PROMPT
In full and unaltered, output the records below.

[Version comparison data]
┌────────

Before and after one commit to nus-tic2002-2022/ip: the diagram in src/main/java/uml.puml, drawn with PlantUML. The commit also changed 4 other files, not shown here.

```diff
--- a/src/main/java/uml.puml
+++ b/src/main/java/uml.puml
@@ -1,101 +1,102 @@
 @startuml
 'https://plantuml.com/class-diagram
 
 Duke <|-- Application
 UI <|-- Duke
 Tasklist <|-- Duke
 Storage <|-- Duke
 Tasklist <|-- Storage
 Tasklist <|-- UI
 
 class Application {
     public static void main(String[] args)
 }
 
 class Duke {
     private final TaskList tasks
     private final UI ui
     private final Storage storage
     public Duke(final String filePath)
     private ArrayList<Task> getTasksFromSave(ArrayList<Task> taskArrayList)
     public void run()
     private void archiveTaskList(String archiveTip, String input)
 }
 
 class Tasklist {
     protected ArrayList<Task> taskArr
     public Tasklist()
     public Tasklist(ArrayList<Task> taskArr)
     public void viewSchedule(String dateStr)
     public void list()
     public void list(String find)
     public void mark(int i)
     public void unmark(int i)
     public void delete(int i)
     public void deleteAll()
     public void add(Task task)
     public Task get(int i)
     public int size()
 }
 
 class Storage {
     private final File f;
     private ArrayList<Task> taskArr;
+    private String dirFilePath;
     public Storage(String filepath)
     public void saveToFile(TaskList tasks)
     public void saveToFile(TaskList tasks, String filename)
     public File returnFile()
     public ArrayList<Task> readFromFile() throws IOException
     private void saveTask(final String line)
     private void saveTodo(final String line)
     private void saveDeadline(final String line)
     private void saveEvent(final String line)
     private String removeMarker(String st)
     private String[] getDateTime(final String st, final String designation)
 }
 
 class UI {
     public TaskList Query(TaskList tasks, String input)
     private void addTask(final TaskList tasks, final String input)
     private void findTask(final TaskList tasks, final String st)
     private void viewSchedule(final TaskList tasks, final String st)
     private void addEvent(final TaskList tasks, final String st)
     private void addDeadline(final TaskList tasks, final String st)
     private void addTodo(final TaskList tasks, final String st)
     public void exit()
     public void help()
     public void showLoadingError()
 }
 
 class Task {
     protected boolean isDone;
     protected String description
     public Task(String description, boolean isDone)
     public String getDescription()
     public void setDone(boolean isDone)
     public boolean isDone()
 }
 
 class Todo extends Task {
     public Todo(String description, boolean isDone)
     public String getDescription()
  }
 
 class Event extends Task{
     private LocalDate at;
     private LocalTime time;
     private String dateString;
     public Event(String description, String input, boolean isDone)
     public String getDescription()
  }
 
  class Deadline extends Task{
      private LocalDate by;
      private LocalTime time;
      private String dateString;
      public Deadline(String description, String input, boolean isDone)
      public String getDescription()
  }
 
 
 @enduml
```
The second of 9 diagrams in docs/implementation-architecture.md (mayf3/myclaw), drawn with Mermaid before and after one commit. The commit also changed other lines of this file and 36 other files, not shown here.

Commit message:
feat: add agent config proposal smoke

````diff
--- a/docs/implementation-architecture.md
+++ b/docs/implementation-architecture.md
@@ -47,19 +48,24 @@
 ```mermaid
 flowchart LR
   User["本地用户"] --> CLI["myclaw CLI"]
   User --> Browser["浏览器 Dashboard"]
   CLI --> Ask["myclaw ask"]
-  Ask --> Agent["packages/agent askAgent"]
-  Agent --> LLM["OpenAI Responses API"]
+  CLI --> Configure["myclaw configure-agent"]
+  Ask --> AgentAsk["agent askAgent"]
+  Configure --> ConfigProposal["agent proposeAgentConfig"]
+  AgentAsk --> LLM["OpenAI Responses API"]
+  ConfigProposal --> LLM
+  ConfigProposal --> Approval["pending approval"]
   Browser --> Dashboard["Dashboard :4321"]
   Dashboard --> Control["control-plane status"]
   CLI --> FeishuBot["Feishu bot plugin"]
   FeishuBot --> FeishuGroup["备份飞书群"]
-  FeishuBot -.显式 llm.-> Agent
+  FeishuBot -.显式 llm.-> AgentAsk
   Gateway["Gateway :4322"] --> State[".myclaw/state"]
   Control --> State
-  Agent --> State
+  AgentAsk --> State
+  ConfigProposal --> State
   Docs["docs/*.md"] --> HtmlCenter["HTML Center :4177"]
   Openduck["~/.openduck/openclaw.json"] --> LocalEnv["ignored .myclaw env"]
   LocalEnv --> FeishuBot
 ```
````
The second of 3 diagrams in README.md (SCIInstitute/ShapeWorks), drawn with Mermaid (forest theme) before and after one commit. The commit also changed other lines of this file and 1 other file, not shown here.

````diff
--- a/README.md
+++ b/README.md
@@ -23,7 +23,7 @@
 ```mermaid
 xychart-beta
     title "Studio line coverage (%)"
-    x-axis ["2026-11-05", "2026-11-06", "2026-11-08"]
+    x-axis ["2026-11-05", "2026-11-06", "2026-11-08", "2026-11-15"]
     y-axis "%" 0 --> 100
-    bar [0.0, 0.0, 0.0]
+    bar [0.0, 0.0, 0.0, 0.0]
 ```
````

└────────

EXPECTED OUTPUT
Before and after one commit to nus-tic2002-2022/ip: the diagram in src/main/java/uml.puml, drawn with PlantUML. The commit also changed 4 other files, not shown here.

```diff
--- a/src/main/java/uml.puml
+++ b/src/main/java/uml.puml
@@ -1,101 +1,102 @@
 @startuml
 'https://plantuml.com/class-diagram
 
 Duke <|-- Application
 UI <|-- Duke
 Tasklist <|-- Duke
 Storage <|-- Duke
 Tasklist <|-- Storage
 Tasklist <|-- UI
 
 class Application {
     public static void main(String[] args)
 }
 
 class Duke {
     private final TaskList tasks
     private final UI ui
     private final Storage storage
     public Duke(final String filePath)
     private ArrayList<Task> getTasksFromSave(ArrayList<Task> taskArrayList)
     public void run()
     private void archiveTaskList(String archiveTip, String input)
 }
 
 class Tasklist {
     protected ArrayList<Task> taskArr
     public Tasklist()
     public Tasklist(ArrayList<Task> taskArr)
     public void viewSchedule(String dateStr)
     public void list()
     public void list(String find)
     public void mark(int i)
     public void unmark(int i)
     public void delete(int i)
     public void deleteAll()
     public void add(Task task)
     public Task get(int i)
     public int size()
 }
 
 class Storage {
     private final File f;
     private ArrayList<Task> taskArr;
+    private String dirFilePath;
     public Storage(String filepath)
     public void saveToFile(TaskList tasks)
     public void saveToFile(TaskList tasks, String filename)
     public File returnFile()
     public ArrayList<Task> readFromFile() throws IOException
     private void saveTask(final String line)
     private void saveTodo(final String line)
     private void saveDeadline(final String line)
     private void saveEvent(final String line)
     private String removeMarker(String st)
     private String[] getDateTime(final String st, final String designation)
 }
 
 class UI {
     public TaskList Query(TaskList tasks, String input)
     private void addTask(final TaskList tasks, final String input)
     private void findTask(final TaskList tasks, final String st)
     private void viewSchedule(final TaskList tasks, final String st)
     private void addEvent(final TaskList tasks, final String st)
     private void addDeadline(final TaskList tasks, final String st)
     private void addTodo(final TaskList tasks, final String st)
     public void exit()
     public void help()
     public void showLoadingError()
 }
 
 class Task {
     protected boolean isDone;
     protected String description
     public Task(String description, boolean isDone)
     public String getDescription()
     public void setDone(boolean isDone)
     public boolean isDone()
 }
 
 class Todo extends Task {
     public Todo(String description, boolean isDone)
     public String getDescription()
  }
 
 class Event extends Task{
     private LocalDate at;
     private LocalTime time;
     private String dateString;
     public Event(String description, String input, boolean isDone)
     public String getDescription()
  }
 
  class Deadline extends Task{
      private LocalDate by;
      private LocalTime time;
      private String dateString;
      public Deadline(String description, String input, boolean isDone)
      public String getDescription()
  }
 
 
 @enduml
```
The second of 9 diagrams in docs/implementation-architecture.md (mayf3/myclaw), drawn with Mermaid before and after one commit. The commit also changed other lines of this file and 36 other files, not shown here.

Commit message:
feat: add agent config proposal smoke

````diff
--- a/docs/implementation-architecture.md
+++ b/docs/implementation-architecture.md
@@ -47,19 +48,24 @@
 ```mermaid
 flowchart LR
   User["本地用户"] --> CLI["myclaw CLI"]
   User --> Browser["浏览器 Dashboard"]
   CLI --> Ask["myclaw ask"]
-  Ask --> Agent["packages/agent askAgent"]
-  Agent --> LLM["OpenAI Responses API"]
+  CLI --> Configure["myclaw configure-agent"]
+  Ask --> AgentAsk["agent askAgent"]
+  Configure --> ConfigProposal["agent proposeAgentConfig"]
+  AgentAsk --> LLM["OpenAI Responses API"]
+  ConfigProposal --> LLM
+  ConfigProposal --> Approval["pending approval"]
   Browser --> Dashboard["Dashboard :4321"]
   Dashboard --> Control["control-plane status"]
   CLI --> FeishuBot["Feishu bot plugin"]
   FeishuBot --> FeishuGroup["备份飞书群"]
-  FeishuBot -.显式 llm.-> Agent
+  FeishuBot -.显式 llm.-> AgentAsk
   Gateway["Gateway :4322"] --> State[".myclaw/state"]
   Control --> State
-  Agent --> State
+  AgentAsk --> State
+  ConfigProposal --> State
   Docs["docs/*.md"] --> HtmlCenter["HTML Center :4177"]
   Openduck["~/.openduck/openclaw.json"] --> LocalEnv["ignored .myclaw env"]
   LocalEnv --> FeishuBot
 ```
````
The second of 3 diagrams in README.md (SCIInstitute/ShapeWorks), drawn with Mermaid (forest theme) before and after one commit. The commit also changed other lines of this file and 1 other file, not shown here.

````diff
--- a/README.md
+++ b/README.md
@@ -23,7 +23,7 @@
 ```mermaid
 xychart-beta
     title "Studio line coverage (%)"
-    x-axis ["2026-11-05", "2026-11-06", "2026-11-08"]
+    x-axis ["2026-11-05", "2026-11-06", "2026-11-08", "2026-11-15"]
     y-axis "%" 0 --> 100
-    bar [0.0, 0.0, 0.0]
+    bar [0.0, 0.0, 0.0, 0.0]
 ```
````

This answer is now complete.